TASK OBJECTIVE | Give back every line of the material below that has the string "form".

ENTRIES SHOWN |
------------------------------------

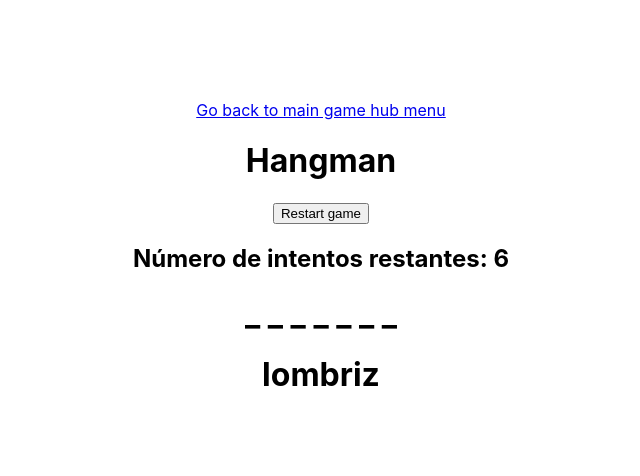
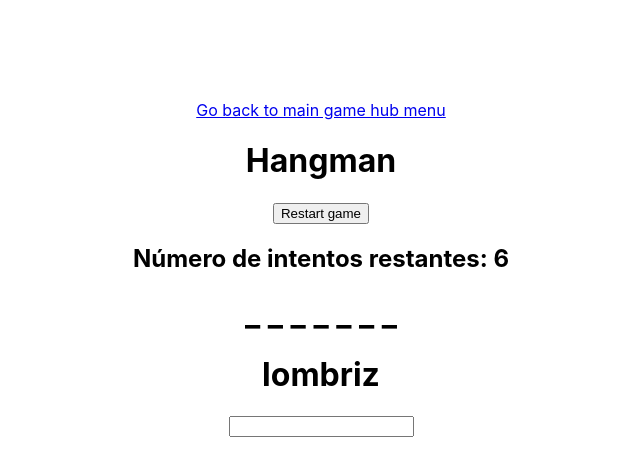
Before and after one commit to cparradoc/react, a React (Create React App) app in the folder game_hub/: page /hangman in a window 1280 px wide. Shown: the top 476 px of the page, without its empty margins (319-959 px from the left). Built offline with nearby package versions, Linux system fonts and the light colour scheme.

Commit message:
letter input

```diff
--- a/game_hub/src/components/Hangman/Hangman.js
+++ b/game_hub/src/components/Hangman/Hangman.js
@@ -52,8 +52,11 @@ export const Hangman = () => {
         <h1>{word}</h1>
 
         <form onSubmit={handleFormSubmit}>
-
+          <input maxLength= "1" onChange={e => {
+            if (e.target.value.length == 1) setLetter(e.target.value.toLowerCase());
+          }}></input>
         </form>
+        <p>{letter}</p>
       </div>
     );
   };
```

------------------------------------

FINISHED EXERCISE |
         <form onSubmit={handleFormSubmit}>
         </form>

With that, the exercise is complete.